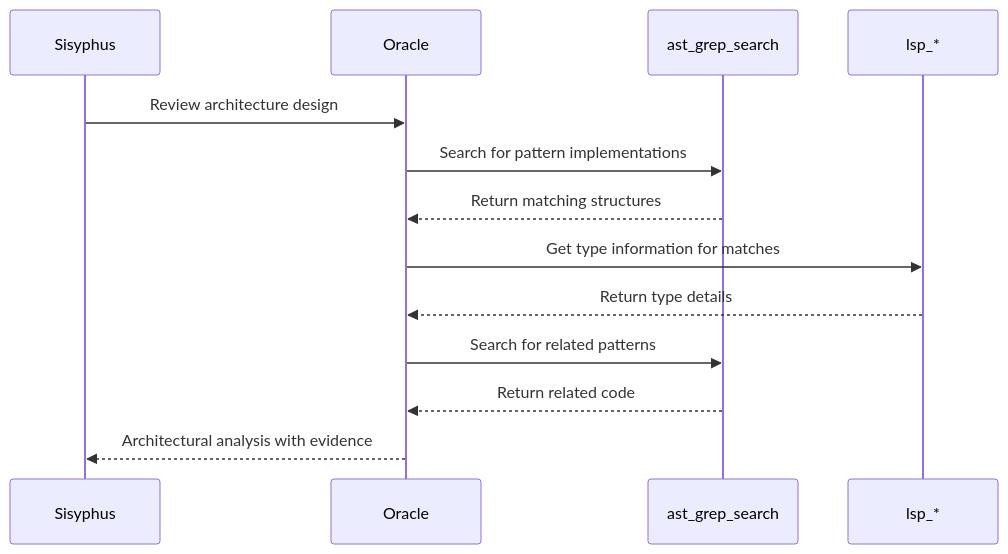
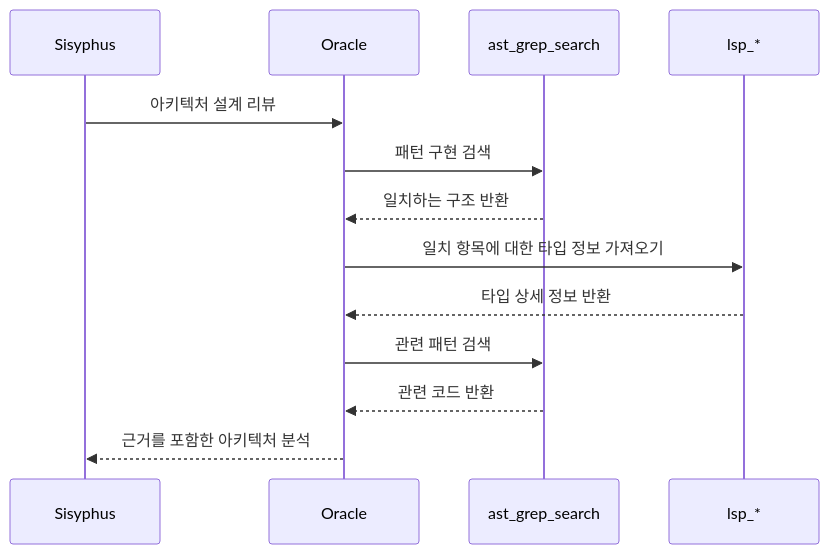
The fourth of 6 diagrams in docs/tools/ast-grep-tools.md (felipetruman/oh-my-opencode-docs), drawn with Mermaid before and after one commit. The commit also changed other lines of this file and 76 other files, not shown here.

````diff
--- a/docs/tools/ast-grep-tools.md
+++ b/docs/tools/ast-grep-tools.md
@@ -369,16 +369,16 @@
 ```mermaid
 sequenceDiagram
   participant p1 as Sisyphus
   participant p2 as Oracle
   participant p3 as ast_grep_search
   participant p4 as lsp_*
 
-  p1->>p2: Review architecture design
-  p2->>p3: Search for pattern implementations
-  p3-->>p2: Return matching structures
-  p2->>p4: Get type information for matches
-  p4-->>p2: Return type details
-  p2->>p3: Search for related patterns
-  p3-->>p2: Return related code
-  p2-->>p1: Architectural analysis with evidence
+  p1->>p2: 아키텍처 설계 리뷰
+  p2->>p3: 패턴 구현 검색
+  p3-->>p2: 일치하는 구조 반환
+  p2->>p4: 일치 항목에 대한 타입 정보 가져오기
+  p4-->>p2: 타입 상세 정보 반환
+  p2->>p3: 관련 패턴 검색
+  p3-->>p2: 관련 코드 반환
+  p2-->>p1: 근거를 포함한 아키텍처 분석
 ```
````
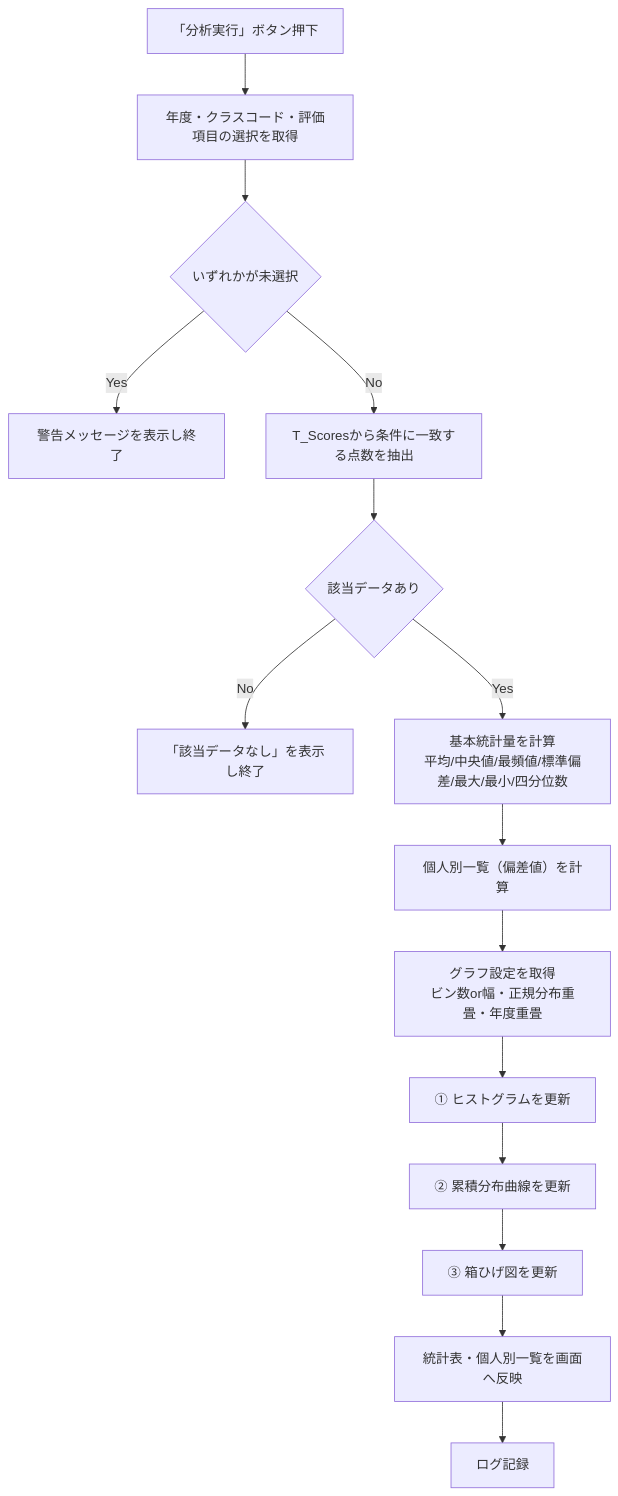
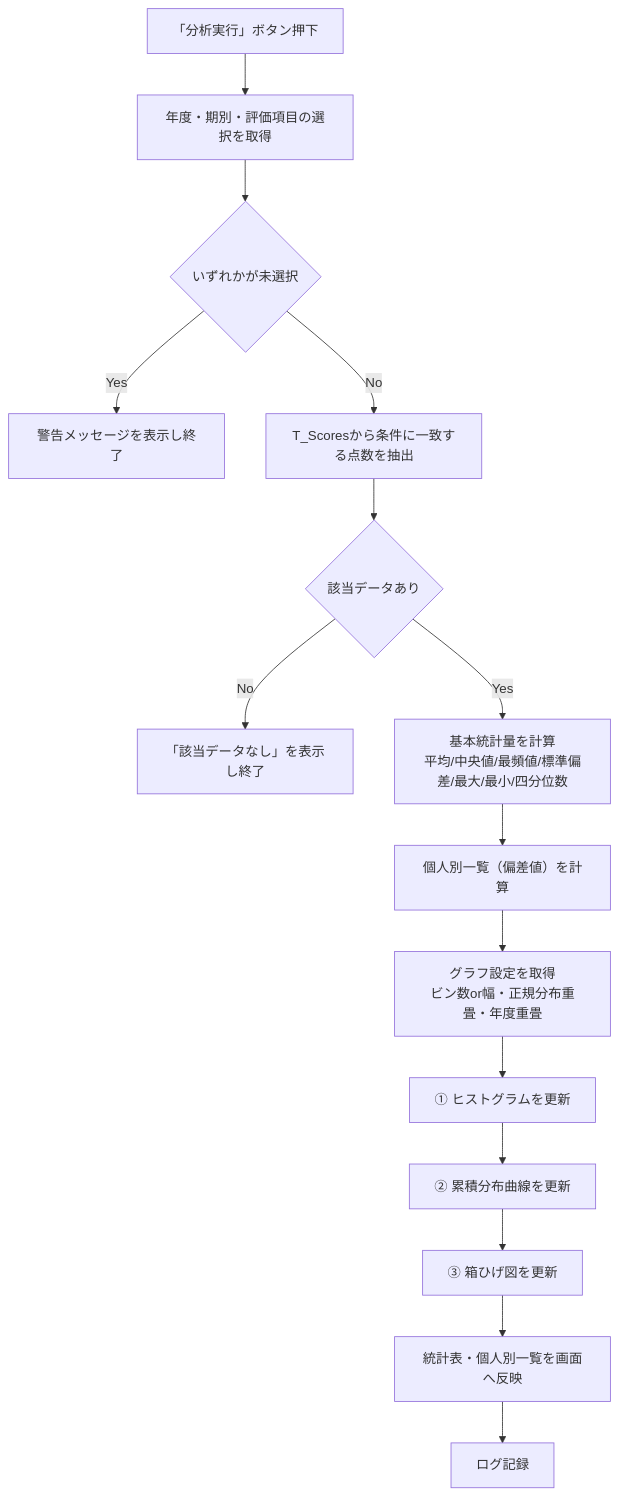
The second of 4 diagrams in docs/04_処理フロー図.md (yastdKHS/sandbox), drawn with Mermaid before and after one commit. The commit also changed other lines of this file and 14 other files, not shown here.

````diff
--- a/docs/04_処理フロー図.md
+++ b/docs/04_処理フロー図.md
@@ -42,17 +42,17 @@
 ```mermaid
 flowchart TD
-    A[「分析実行」ボタン押下] --> B[年度・クラスコード・評価項目の選択を取得]
+    A[「分析実行」ボタン押下] --> B[年度・期別・評価項目の選択を取得]
     B --> C{いずれかが未選択}
     C -->|Yes| C1[警告メッセージを表示し終了]
     C -->|No| D[T_Scoresから条件に一致する点数を抽出]
     D --> E{該当データあり}
     E -->|No| E1[「該当データなし」を表示し終了]
     E -->|Yes| F[基本統計量を計算\n平均/中央値/最頻値/標準偏差/最大/最小/四分位数]
     F --> G[個人別一覧（偏差値）を計算]
     G --> H[グラフ設定を取得\nビン数or幅・正規分布重畳・年度重畳]
     H --> I[① ヒストグラムを更新]
     I --> J[② 累積分布曲線を更新]
     J --> K[③ 箱ひげ図を更新]
     K --> L[統計表・個人別一覧を画面へ反映]
     L --> M[ログ記録]
 ```
````
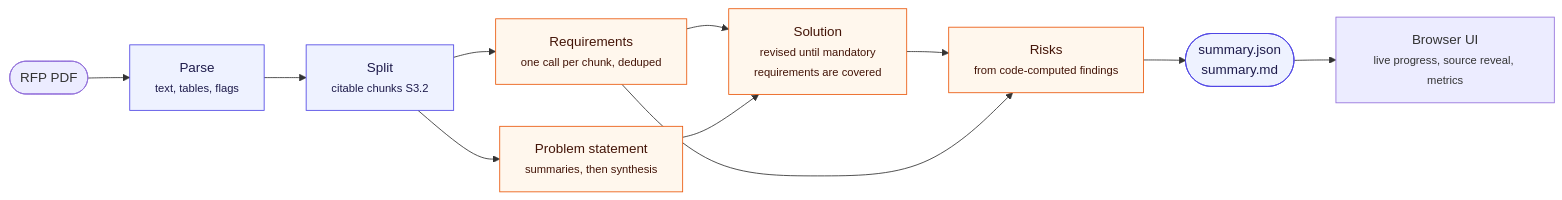
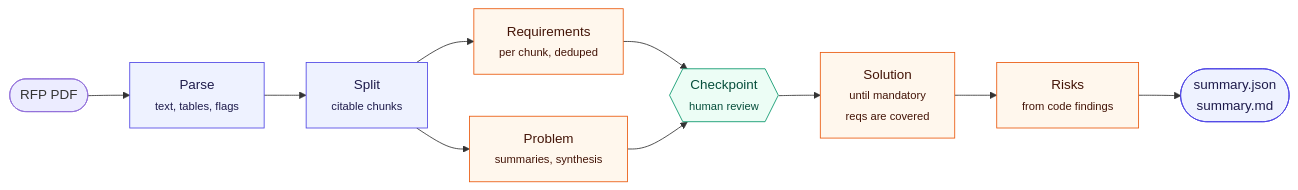
One commit to lofeodo/rfp-solution-summary-generator changed the first of 3 diagrams in README.md. Above: the diagram before and after it, drawn with Mermaid. The commit also changed other lines of this file and 7 other files, not shown here.

````diff
--- a/README.md
+++ b/README.md
@@ -73,17 +12,18 @@
 ```mermaid
 flowchart LR
     PDF([RFP PDF]) --> A[Parse<br/><small>text, tables, flags</small>]
-    A --> B[Split<br/><small>citable chunks S3.2</small>]
-    B --> C[Requirements<br/><small>one call per chunk, deduped</small>]
-    B --> D[Problem statement<br/><small>summaries, then synthesis</small>]
-    C --> E[Solution<br/><small>revised until mandatory<br/>requirements are covered</small>]
-    D --> E
-    E --> F[Risks<br/><small>from code-computed findings</small>]
-    C --> F
+    A --> B[Split<br/><small>citable chunks</small>]
+    B --> C[Requirements<br/><small>per chunk, deduped</small>]
+    B --> D[Problem<br/><small>summaries, synthesis</small>]
+    C --> H{{Checkpoint<br/><small>human review</small>}}
+    D --> H
+    H --> E[Solution<br/><small>until mandatory<br/>reqs are covered</small>]
+    E --> F[Risks<br/><small>from code findings</small>]
     F --> G([summary.json<br/>summary.md])
-    G --> UI[Browser UI<br/><small>live progress, source reveal, metrics</small>]
     classDef code fill:#eef2ff,stroke:#4f46e5,color:#1e1b4b
     classDef llm fill:#fff7ed,stroke:#ea580c,color:#431407
+    classDef human fill:#ecfdf5,stroke:#059669,color:#064e3b
     class A,B,G code
     class C,D,E,F llm
+    class H human
 ```
````
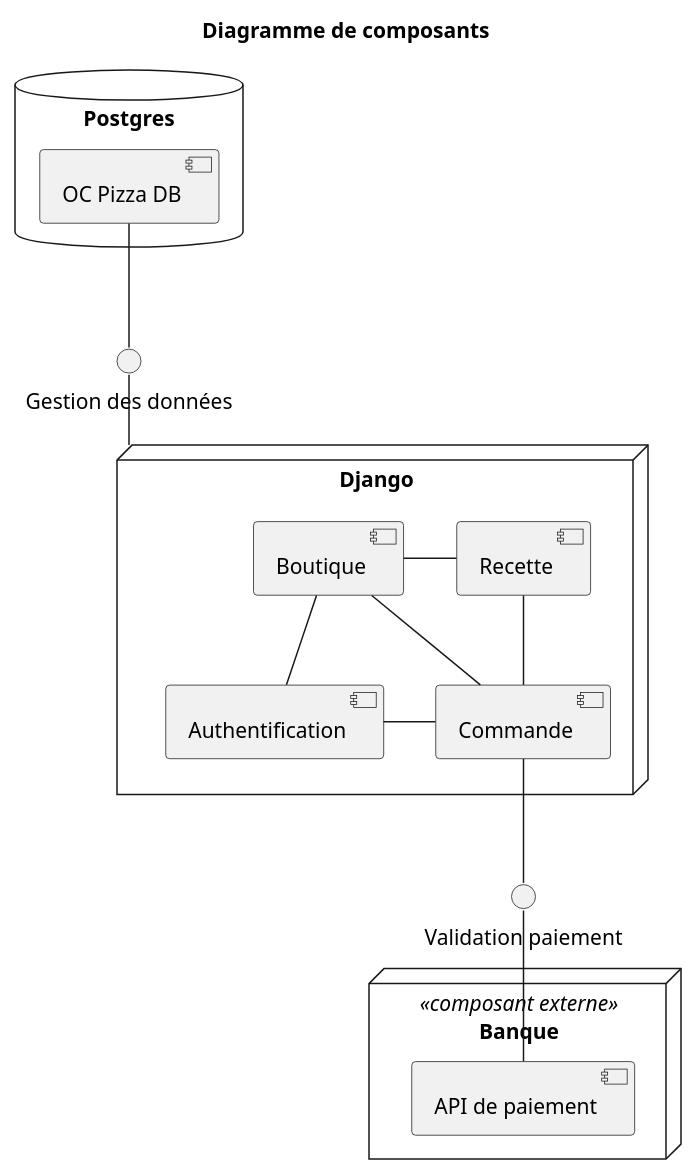
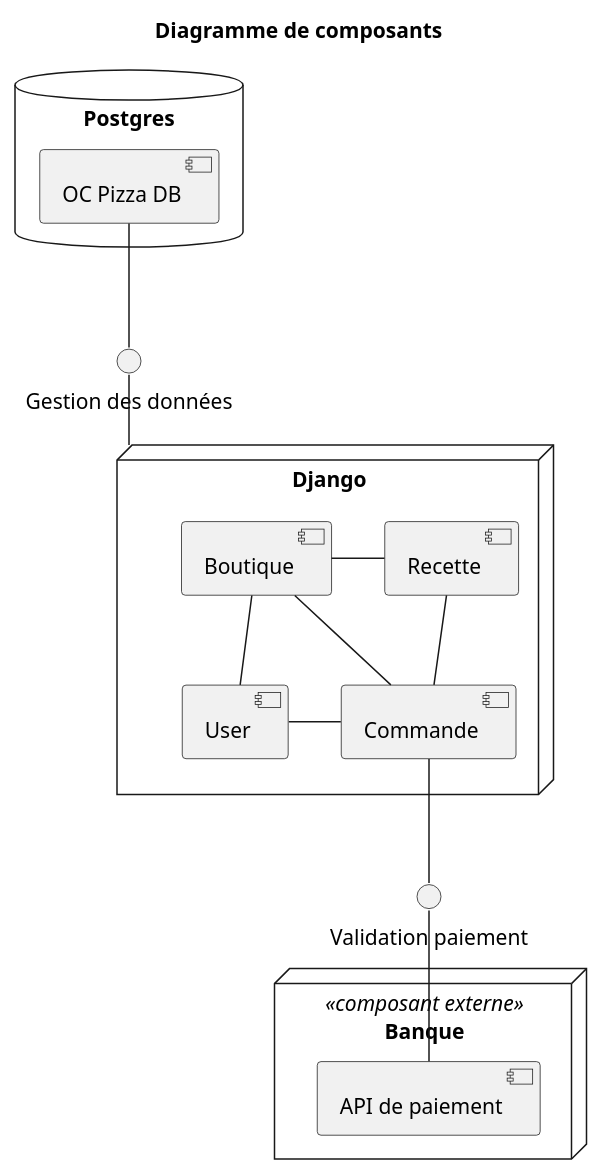
Before and after one commit to Zepmanbc/oc_dapython_pr6: the diagram in doc/uml/08_diagram_component.puml, drawn with PlantUML. The commit also changed 5 other files, not shown here.

Commit message:
mise a jour de authentification => user dans les diagrammes

```diff
--- a/doc/uml/08_diagram_component.puml
+++ b/doc/uml/08_diagram_component.puml
@@ -1,30 +1,30 @@
 @startuml 08_diagram_component
 title Diagramme de composants
 
 node Django {
-    [Authentification]
+    [User]
     [Commande]
     [Boutique]
     [Recette]
 }
 database Postgres {
     [OC Pizza DB]
 }
 
 node Banque <<composant externe>> {
     [API de paiement]
 }
 
 [Commande] -- () "Validation paiement"
 () "Validation paiement" -- [API de paiement]
 
 [OC Pizza DB] -- () "Gestion des données"
 () "Gestion des données" -- Django
 
 [Boutique] - [Recette]
-[Authentification] - [Commande]
-[Boutique] -- [Authentification]
+[User] - [Commande]
+[Boutique] -- [User]
 [Recette] -- [Commande]
 [Boutique] -- [Commande]
 
 @enduml
```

========================================

Task brief:
Please copy the data above exactly; the pictures do not belong in the copy.

Task result:
The fourth of 6 diagrams in docs/tools/ast-grep-tools.md (felipetruman/oh-my-opencode-docs), drawn with Mermaid before and after one commit. The commit also changed other lines of this file and 76 other files, not shown here.

````diff
--- a/docs/tools/ast-grep-tools.md
+++ b/docs/tools/ast-grep-tools.md
@@ -369,16 +369,16 @@
 ```mermaid
 sequenceDiagram
   participant p1 as Sisyphus
   participant p2 as Oracle
   participant p3 as ast_grep_search
   participant p4 as lsp_*
 
-  p1->>p2: Review architecture design
-  p2->>p3: Search for pattern implementations
-  p3-->>p2: Return matching structures
-  p2->>p4: Get type information for matches
-  p4-->>p2: Return type details
-  p2->>p3: Search for related patterns
-  p3-->>p2: Return related code
-  p2-->>p1: Architectural analysis with evidence
+  p1->>p2: 아키텍처 설계 리뷰
+  p2->>p3: 패턴 구현 검색
+  p3-->>p2: 일치하는 구조 반환
+  p2->>p4: 일치 항목에 대한 타입 정보 가져오기
+  p4-->>p2: 타입 상세 정보 반환
+  p2->>p3: 관련 패턴 검색
+  p3-->>p2: 관련 코드 반환
+  p2-->>p1: 근거를 포함한 아키텍처 분석
 ```
````
The second of 4 diagrams in docs/04_処理フロー図.md (yastdKHS/sandbox), drawn with Mermaid before and after one commit. The commit also changed other lines of this file and 14 other files, not shown here.

````diff
--- a/docs/04_処理フロー図.md
+++ b/docs/04_処理フロー図.md
@@ -42,17 +42,17 @@
 ```mermaid
 flowchart TD
-    A[「分析実行」ボタン押下] --> B[年度・クラスコード・評価項目の選択を取得]
+    A[「分析実行」ボタン押下] --> B[年度・期別・評価項目の選択を取得]
     B --> C{いずれかが未選択}
     C -->|Yes| C1[警告メッセージを表示し終了]
     C -->|No| D[T_Scoresから条件に一致する点数を抽出]
     D --> E{該当データあり}
     E -->|No| E1[「該当データなし」を表示し終了]
     E -->|Yes| F[基本統計量を計算\n平均/中央値/最頻値/標準偏差/最大/最小/四分位数]
     F --> G[個人別一覧（偏差値）を計算]
     G --> H[グラフ設定を取得\nビン数or幅・正規分布重畳・年度重畳]
     H --> I[① ヒストグラムを更新]
     I --> J[② 累積分布曲線を更新]
     J --> K[③ 箱ひげ図を更新]
     K --> L[統計表・個人別一覧を画面へ反映]
     L --> M[ログ記録]
 ```
````
One commit to lofeodo/rfp-solution-summary-generator changed the first of 3 diagrams in README.md. Above: the diagram before and after it, drawn with Mermaid. The commit also changed other lines of this file and 7 other files, not shown here.

````diff
--- a/README.md
+++ b/README.md
@@ -73,17 +12,18 @@
 ```mermaid
 flowchart LR
     PDF([RFP PDF]) --> A[Parse<br/><small>text, tables, flags</small>]
-    A --> B[Split<br/><small>citable chunks S3.2</small>]
-    B --> C[Requirements<br/><small>one call per chunk, deduped</small>]
-    B --> D[Problem statement<br/><small>summaries, then synthesis</small>]
-    C --> E[Solution<br/><small>revised until mandatory<br/>requirements are covered</small>]
-    D --> E
-    E --> F[Risks<br/><small>from code-computed findings</small>]
-    C --> F
+    A --> B[Split<br/><small>citable chunks</small>]
+    B --> C[Requirements<br/><small>per chunk, deduped</small>]
+    B --> D[Problem<br/><small>summaries, synthesis</small>]
+    C --> H{{Checkpoint<br/><small>human review</small>}}
+    D --> H
+    H --> E[Solution<br/><small>until mandatory<br/>reqs are covered</small>]
+    E --> F[Risks<br/><small>from code findings</small>]
     F --> G([summary.json<br/>summary.md])
-    G --> UI[Browser UI<br/><small>live progress, source reveal, metrics</small>]
     classDef code fill:#eef2ff,stroke:#4f46e5,color:#1e1b4b
     classDef llm fill:#fff7ed,stroke:#ea580c,color:#431407
+    classDef human fill:#ecfdf5,stroke:#059669,color:#064e3b
     class A,B,G code
     class C,D,E,F llm
+    class H human
 ```
````
Before and after one commit to Zepmanbc/oc_dapython_pr6: the diagram in doc/uml/08_diagram_component.puml, drawn with PlantUML. The commit also changed 5 other files, not shown here.

Commit message:
mise a jour de authentification => user dans les diagrammes

```diff
--- a/doc/uml/08_diagram_component.puml
+++ b/doc/uml/08_diagram_component.puml
@@ -1,30 +1,30 @@
 @startuml 08_diagram_component
 title Diagramme de composants
 
 node Django {
-    [Authentification]
+    [User]
     [Commande]
     [Boutique]
     [Recette]
 }
 database Postgres {
     [OC Pizza DB]
 }
 
 node Banque <<composant externe>> {
     [API de paiement]
 }
 
 [Commande] -- () "Validation paiement"
 () "Validation paiement" -- [API de paiement]
 
 [OC Pizza DB] -- () "Gestion des données"
 () "Gestion des données" -- Django
 
 [Boutique] - [Recette]
-[Authentification] - [Commande]
-[Boutique] -- [Authentification]
+[User] - [Commande]
+[Boutique] -- [User]
 [Recette] -- [Commande]
 [Boutique] -- [Commande]
 
 @enduml
```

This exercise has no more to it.